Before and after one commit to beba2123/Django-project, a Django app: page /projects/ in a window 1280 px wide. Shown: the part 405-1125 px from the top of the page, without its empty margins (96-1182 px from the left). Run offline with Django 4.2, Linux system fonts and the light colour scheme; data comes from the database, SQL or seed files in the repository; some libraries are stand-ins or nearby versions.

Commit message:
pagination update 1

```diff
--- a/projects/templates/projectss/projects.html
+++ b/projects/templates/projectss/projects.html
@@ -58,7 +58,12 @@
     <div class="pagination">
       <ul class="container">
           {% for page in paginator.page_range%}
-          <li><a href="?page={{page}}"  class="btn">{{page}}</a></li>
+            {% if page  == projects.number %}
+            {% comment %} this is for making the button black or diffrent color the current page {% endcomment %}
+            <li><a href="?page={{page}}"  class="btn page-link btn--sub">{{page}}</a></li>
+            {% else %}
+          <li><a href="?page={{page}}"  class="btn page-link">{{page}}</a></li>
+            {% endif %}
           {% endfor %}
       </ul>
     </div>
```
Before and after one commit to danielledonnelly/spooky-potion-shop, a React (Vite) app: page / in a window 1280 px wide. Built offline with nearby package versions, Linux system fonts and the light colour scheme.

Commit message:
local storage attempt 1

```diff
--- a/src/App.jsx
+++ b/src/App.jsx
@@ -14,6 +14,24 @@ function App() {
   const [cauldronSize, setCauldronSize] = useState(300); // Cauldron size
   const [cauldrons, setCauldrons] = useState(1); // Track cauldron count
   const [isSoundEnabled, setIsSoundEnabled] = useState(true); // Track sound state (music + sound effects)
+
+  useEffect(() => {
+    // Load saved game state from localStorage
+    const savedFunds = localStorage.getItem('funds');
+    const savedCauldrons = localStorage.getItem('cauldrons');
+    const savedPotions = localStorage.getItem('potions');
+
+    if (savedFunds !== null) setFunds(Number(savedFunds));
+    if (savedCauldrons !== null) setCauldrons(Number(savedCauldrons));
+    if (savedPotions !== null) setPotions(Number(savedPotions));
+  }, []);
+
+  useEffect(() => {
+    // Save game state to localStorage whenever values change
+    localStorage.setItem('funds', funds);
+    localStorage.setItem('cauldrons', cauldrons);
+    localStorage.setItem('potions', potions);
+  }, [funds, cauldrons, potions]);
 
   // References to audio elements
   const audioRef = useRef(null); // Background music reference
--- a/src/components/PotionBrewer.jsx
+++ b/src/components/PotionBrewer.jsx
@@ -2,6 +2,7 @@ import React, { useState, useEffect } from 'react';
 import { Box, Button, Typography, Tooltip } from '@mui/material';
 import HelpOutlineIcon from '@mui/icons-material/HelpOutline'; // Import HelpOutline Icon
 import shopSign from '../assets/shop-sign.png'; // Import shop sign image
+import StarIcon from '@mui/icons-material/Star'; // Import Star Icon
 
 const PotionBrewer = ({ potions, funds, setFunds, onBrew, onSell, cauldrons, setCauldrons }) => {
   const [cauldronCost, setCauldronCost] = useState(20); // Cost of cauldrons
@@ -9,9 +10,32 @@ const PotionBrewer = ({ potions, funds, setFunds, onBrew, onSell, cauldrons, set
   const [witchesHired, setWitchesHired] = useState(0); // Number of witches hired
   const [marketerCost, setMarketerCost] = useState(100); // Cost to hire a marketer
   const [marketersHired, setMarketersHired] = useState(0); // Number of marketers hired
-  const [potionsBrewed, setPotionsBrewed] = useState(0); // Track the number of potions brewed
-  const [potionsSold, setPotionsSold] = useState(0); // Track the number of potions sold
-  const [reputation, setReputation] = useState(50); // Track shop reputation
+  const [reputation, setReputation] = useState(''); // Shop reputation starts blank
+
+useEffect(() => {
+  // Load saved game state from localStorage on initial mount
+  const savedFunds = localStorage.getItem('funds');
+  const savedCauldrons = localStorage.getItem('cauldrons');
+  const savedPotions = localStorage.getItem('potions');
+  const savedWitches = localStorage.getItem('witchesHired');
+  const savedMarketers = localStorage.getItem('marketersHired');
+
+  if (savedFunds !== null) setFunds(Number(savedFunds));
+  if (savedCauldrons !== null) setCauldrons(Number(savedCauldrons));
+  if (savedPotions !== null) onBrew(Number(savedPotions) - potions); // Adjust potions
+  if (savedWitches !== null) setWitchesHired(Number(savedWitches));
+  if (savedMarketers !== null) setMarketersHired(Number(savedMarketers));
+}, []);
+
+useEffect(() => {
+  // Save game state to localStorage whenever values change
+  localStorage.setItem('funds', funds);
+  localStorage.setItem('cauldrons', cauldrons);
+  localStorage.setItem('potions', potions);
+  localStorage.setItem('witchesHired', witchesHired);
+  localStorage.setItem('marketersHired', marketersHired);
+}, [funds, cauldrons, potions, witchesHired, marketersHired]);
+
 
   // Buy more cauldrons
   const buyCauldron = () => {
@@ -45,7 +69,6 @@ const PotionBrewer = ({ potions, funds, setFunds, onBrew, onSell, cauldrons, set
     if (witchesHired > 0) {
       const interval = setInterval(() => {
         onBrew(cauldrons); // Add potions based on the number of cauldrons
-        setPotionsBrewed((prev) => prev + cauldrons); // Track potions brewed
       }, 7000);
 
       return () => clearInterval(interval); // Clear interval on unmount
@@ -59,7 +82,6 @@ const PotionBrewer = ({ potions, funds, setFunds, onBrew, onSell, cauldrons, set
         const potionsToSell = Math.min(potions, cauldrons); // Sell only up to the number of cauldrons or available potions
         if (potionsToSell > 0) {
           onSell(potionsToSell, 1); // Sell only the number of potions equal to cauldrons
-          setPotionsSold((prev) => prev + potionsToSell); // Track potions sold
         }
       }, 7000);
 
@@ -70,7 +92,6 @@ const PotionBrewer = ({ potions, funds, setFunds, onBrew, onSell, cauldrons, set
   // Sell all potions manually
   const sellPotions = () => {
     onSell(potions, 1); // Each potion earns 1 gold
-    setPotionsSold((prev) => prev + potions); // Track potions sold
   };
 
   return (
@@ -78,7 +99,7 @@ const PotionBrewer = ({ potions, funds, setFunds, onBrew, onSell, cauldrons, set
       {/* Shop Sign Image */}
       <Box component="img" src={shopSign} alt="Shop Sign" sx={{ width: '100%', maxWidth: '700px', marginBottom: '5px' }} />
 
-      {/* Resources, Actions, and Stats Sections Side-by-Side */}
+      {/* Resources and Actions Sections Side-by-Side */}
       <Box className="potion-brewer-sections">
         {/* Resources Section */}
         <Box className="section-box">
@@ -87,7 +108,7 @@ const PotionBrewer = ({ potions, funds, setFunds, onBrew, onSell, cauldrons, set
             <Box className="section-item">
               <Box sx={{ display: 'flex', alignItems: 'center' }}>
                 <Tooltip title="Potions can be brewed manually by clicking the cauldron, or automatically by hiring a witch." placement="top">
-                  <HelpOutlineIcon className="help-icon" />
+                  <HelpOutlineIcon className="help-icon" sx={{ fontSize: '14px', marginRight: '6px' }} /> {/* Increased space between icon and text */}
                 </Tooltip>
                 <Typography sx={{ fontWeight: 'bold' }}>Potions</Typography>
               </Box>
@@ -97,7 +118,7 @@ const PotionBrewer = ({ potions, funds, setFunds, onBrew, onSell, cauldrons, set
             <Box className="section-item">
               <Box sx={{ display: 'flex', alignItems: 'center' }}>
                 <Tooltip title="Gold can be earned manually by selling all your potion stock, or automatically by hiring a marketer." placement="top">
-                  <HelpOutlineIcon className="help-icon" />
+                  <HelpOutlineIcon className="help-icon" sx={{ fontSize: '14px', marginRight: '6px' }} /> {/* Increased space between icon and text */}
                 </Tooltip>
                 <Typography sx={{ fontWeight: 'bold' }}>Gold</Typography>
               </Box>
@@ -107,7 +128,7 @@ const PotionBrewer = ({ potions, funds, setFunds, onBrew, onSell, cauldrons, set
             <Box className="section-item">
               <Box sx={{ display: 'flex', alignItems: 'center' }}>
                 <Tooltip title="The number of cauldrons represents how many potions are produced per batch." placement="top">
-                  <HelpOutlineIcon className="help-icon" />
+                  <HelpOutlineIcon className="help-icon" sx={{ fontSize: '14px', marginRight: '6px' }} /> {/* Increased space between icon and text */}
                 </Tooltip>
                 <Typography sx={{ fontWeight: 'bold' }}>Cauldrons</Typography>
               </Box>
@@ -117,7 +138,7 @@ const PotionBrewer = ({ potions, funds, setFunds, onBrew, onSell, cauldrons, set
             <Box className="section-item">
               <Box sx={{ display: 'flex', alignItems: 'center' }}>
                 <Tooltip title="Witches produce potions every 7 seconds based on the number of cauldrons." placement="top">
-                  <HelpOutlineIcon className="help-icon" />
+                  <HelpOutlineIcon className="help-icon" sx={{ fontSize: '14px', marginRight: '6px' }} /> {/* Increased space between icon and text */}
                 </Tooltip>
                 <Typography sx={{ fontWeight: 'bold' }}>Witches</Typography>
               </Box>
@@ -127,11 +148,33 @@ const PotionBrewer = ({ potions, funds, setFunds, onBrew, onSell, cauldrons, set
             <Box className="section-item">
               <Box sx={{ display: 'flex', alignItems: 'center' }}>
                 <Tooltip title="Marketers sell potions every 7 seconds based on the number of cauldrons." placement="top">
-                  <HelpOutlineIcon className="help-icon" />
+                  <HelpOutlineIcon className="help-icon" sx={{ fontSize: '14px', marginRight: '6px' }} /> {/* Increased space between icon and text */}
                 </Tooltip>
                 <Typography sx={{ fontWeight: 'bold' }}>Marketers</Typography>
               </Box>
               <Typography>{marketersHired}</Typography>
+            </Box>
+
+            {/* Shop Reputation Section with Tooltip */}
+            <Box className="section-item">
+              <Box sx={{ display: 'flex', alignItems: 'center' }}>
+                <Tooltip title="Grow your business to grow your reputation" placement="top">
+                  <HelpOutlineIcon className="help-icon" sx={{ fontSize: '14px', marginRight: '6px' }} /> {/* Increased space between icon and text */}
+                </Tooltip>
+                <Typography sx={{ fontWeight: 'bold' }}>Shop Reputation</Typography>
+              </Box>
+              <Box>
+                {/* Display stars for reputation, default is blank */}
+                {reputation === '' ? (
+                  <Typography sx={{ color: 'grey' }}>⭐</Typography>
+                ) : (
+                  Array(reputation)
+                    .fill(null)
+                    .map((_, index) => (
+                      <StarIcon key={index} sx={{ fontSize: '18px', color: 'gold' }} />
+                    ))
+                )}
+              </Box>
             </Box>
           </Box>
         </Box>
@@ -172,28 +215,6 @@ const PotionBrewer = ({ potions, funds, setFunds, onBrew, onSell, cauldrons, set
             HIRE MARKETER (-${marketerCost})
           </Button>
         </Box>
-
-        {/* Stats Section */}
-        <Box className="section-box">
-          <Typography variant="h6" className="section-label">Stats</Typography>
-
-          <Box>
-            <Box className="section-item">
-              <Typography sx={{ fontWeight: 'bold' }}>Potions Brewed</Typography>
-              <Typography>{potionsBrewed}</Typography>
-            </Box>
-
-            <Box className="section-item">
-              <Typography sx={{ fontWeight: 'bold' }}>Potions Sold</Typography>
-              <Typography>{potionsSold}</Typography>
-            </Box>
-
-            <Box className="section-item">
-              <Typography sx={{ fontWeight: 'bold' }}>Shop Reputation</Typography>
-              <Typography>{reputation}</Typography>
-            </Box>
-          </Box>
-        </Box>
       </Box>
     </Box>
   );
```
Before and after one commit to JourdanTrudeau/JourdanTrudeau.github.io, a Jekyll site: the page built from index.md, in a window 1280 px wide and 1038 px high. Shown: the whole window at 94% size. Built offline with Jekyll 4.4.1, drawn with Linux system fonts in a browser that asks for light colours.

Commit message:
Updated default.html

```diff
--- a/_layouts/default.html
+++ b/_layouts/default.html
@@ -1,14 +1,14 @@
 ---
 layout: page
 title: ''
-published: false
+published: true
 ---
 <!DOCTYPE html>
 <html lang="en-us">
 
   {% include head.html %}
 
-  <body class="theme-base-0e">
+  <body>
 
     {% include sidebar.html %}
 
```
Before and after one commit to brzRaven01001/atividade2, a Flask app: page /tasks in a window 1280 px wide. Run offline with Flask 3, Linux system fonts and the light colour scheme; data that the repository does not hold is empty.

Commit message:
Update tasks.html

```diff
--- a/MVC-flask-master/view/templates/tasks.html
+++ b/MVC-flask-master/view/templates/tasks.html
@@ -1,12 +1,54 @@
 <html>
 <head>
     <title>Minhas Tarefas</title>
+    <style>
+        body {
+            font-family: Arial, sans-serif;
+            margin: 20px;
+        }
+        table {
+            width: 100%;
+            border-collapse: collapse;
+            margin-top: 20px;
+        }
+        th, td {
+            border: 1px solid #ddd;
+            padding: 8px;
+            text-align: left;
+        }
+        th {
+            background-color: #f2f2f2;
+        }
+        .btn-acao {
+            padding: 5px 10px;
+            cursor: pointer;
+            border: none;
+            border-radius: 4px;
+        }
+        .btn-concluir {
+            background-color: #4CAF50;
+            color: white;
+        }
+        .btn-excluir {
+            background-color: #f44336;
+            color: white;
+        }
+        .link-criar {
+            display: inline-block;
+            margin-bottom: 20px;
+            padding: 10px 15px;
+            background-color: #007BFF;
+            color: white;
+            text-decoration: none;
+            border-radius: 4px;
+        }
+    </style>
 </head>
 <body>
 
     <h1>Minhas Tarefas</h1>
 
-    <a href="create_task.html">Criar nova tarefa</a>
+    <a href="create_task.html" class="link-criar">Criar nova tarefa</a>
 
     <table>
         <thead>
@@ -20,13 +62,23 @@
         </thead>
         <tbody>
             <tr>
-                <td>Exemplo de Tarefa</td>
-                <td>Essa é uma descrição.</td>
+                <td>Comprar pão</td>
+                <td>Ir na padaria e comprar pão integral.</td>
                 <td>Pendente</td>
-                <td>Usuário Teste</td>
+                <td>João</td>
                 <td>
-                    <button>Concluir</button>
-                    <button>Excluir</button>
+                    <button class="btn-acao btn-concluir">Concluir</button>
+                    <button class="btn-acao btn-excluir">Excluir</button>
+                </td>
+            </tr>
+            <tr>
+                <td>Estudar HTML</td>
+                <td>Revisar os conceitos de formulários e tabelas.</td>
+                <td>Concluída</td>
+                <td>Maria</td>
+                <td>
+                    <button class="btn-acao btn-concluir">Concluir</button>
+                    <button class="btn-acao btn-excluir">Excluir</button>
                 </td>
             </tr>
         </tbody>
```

_____

• **What to produce**: Every line in the records above that contains the word "projects" should be copied out.

• **Exercise answer**:
Before and after one commit to beba2123/Django-project, a Django app: page /projects/ in a window 1280 px wide. Shown: the part 405-1125 px from the top of the page, without its empty margins (96-1182 px from the left). Run offline with Django 4.2, Linux system fonts and the light colour scheme; data comes from the database, SQL or seed files in the repository; some libraries are stand-ins or nearby versions.
--- a/projects/templates/projectss/projects.html
+++ b/projects/templates/projectss/projects.html
+            {% if page  == projects.number %}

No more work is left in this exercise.